─── Provided material ───

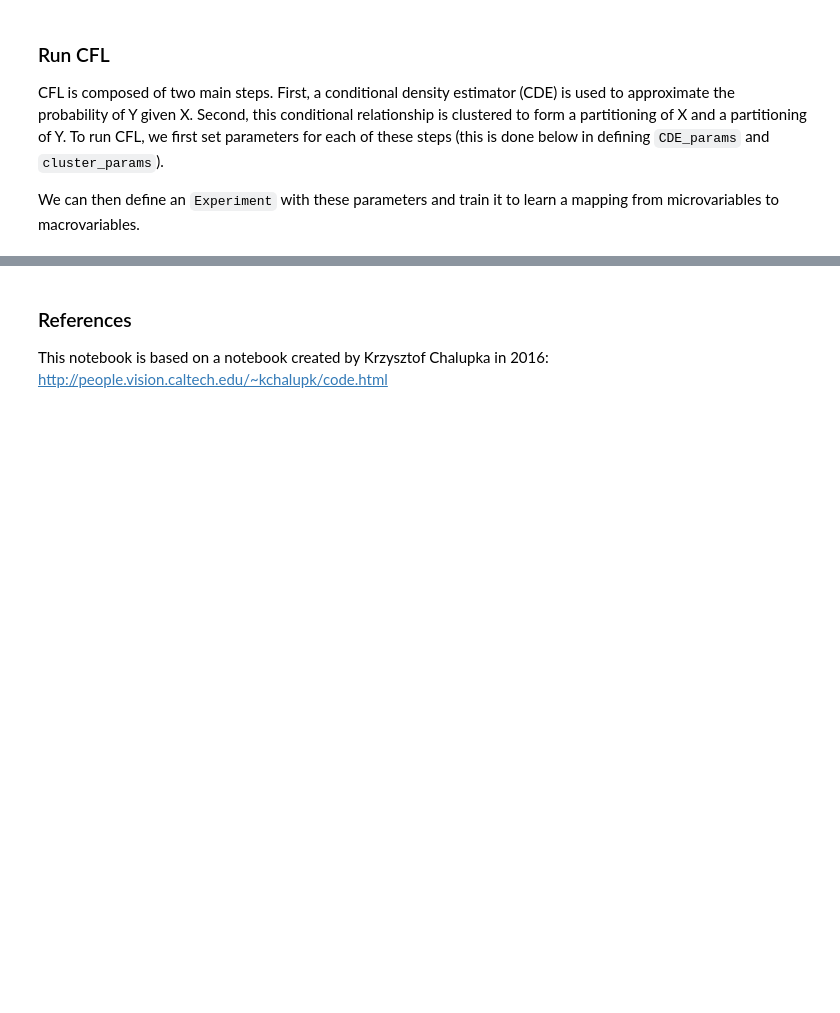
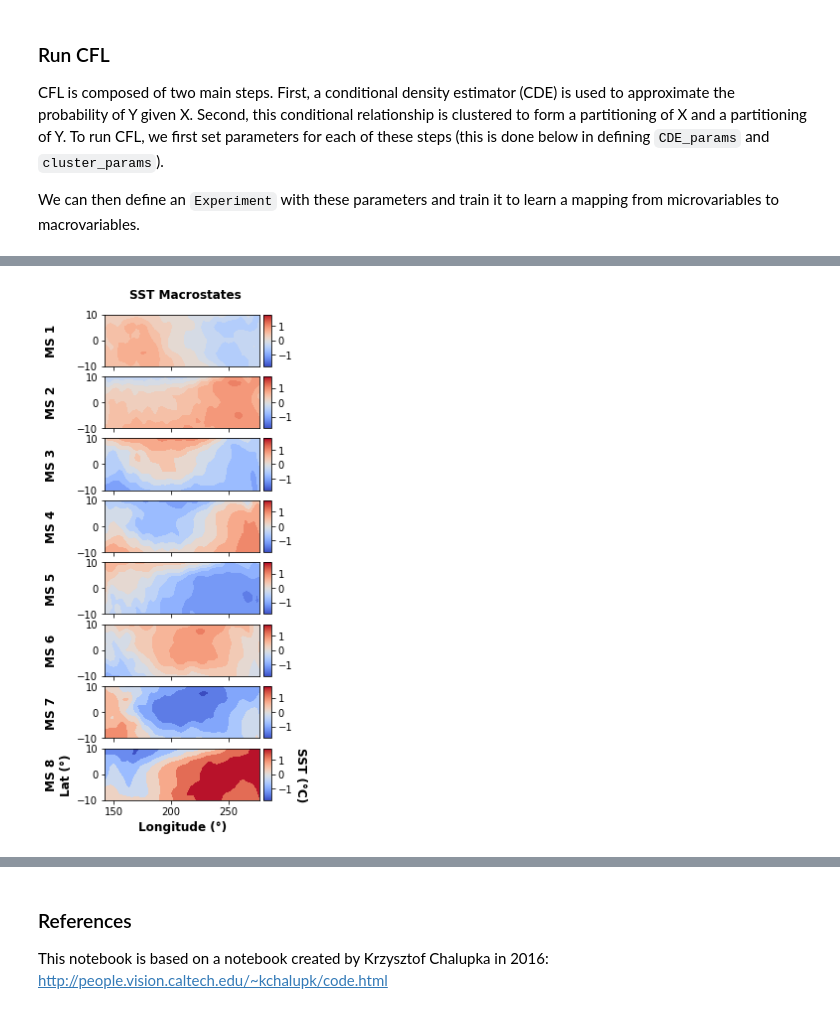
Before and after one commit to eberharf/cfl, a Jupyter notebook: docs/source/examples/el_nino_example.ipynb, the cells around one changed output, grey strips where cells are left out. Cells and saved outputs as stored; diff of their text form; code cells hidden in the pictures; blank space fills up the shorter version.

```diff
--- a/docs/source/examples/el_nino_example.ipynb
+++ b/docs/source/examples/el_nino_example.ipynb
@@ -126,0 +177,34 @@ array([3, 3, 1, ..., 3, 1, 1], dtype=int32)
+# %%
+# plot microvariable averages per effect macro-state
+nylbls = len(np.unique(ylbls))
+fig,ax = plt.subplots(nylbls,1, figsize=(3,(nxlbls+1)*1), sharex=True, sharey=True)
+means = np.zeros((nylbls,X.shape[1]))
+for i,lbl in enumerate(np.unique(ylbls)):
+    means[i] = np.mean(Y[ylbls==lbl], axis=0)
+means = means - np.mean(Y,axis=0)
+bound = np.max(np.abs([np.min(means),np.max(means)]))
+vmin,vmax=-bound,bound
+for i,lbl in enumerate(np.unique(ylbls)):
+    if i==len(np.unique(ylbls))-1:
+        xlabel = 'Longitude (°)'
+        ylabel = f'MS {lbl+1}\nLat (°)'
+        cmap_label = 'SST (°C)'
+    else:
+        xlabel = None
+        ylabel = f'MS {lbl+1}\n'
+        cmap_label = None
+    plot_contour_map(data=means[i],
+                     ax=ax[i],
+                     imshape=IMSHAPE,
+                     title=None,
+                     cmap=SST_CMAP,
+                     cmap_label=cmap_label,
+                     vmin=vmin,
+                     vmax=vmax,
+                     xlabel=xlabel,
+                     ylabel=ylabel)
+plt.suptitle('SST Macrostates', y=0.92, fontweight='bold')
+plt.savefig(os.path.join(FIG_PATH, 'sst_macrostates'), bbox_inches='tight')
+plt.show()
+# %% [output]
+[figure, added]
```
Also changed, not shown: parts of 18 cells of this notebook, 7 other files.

───

> _Work to complete_
What lines in the listing above contain the word "bound"? Show each one.

> _Solution for this exercise_
+bound = np.max(np.abs([np.min(means),np.max(means)]))
+vmin,vmax=-bound,bound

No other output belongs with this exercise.